But let's put this into historical perspective. Nine Merlin 1D engines provide the equivalent thrust of one F-1 engine meaning the Falcon Heavy is on track to provide a little over half the thrust of the Saturn V.
The Saturn V was powered by F-1 engines. Capable of generating 1.5 million pounds of thrust each, these engines also burned kerosene and liquid oxygen. NASA first worked the F-1 into the Nova design. Nova was the rocket designed to take men directly from the Earth to the Moon, a method called direct ascent, and between 1958 and 1962 it was the front runner of lunar capable rockets. Eight F-1 engines would give it 12 million pounds of thrust.
Engineers eventually determined that direct ascent was an inefficient way to get to the Moon, particularly when compared to methods that involve rendezvous. The method we're all familiar with today, lunar orbit rendezvous, was selected because it was the lightest mission to launch. With one craft landing on the moon instead of the whole assembly, the total spacecraft would be lighter and could go to the Moon using one Saturn class rocket. With this idea in the pipeline, Saturn took precedence over Nova in 1962.
Despite the change in rocket, the F-1 remained the central hardware. Five of these massive engines gave the Saturn V the 7.5 million pounds of thrust at launch necessary to send Apollo to the Moon.
Necessity was a key feature in the rocket’s design decision. The F-1 was the engine selected for the lunar missions not because it was available but because it would make the missions Wernher von Braun was dreaming up possible. If NASA wanted to send missions to the Moon and Mars, the state of technology at the time required engines as powerful as the F-1 to launch the hardware into Earth orbit and beyond.
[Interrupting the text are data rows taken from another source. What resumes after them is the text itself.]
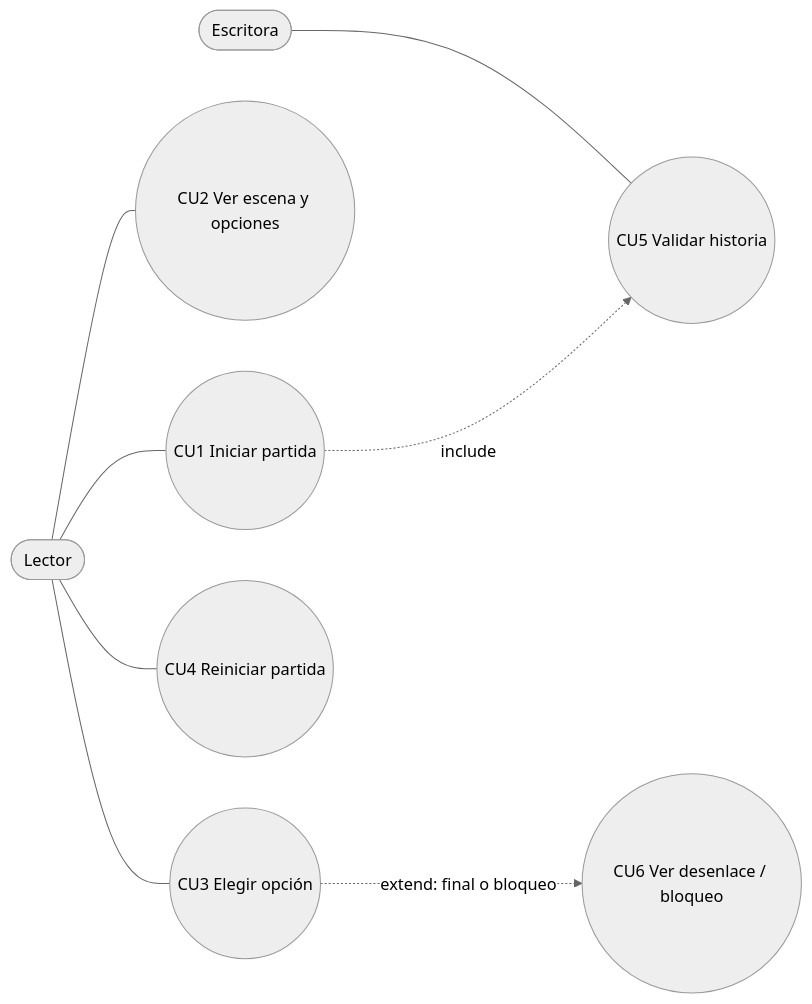
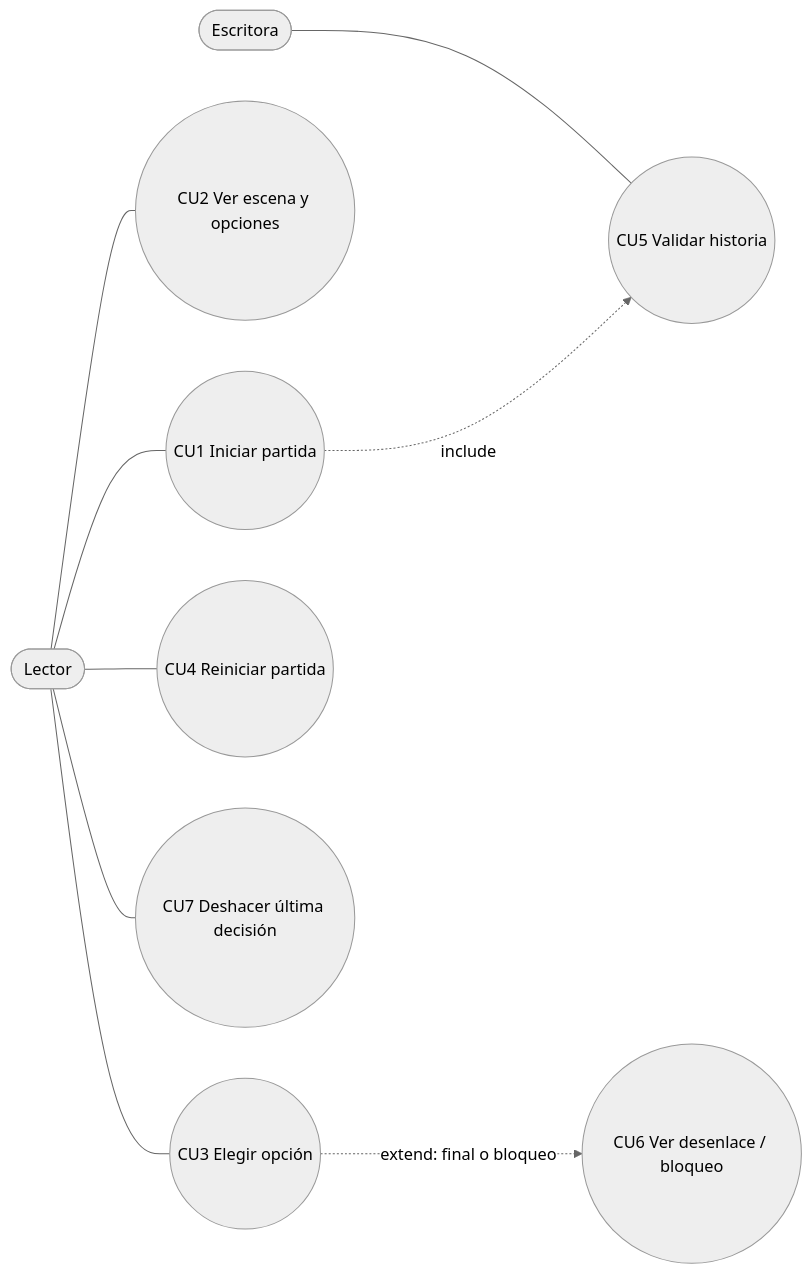
The second of 8 diagrams in docs/arquitectura.md (spenicheg/parcial-motor-narrativo), drawn with Mermaid (neutral theme) before and after one commit. The commit also changed other lines of this file and 7 other files, not shown here.

````diff
--- a/docs/arquitectura.md
+++ b/docs/arquitectura.md
@@ -20,10 +20,11 @@
 ```mermaid
 flowchart LR
   L([Lector]) --- CU1((CU1 Iniciar partida))
   L --- CU2((CU2 Ver escena y opciones))
   L --- CU3((CU3 Elegir opción))
   L --- CU4((CU4 Reiniciar partida))
+  L --- CU7((CU7 Deshacer última decisión))
   E([Escritora]) --- CU5((CU5 Validar historia))
   CU1 -. include .-> CU5
   CU3 -. extend: final o bloqueo .-> CU6((CU6 Ver desenlace / bloqueo))
 ```
````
Maybe Elon Musk's vision for SpaceX that doesn't need the awesome power of the F-1. The SpaceX founder and CEO has expressed his goals of getting men on Mars within 20 years. With this latest victory with the Merlin 1D engine, it looks like the company is still on track.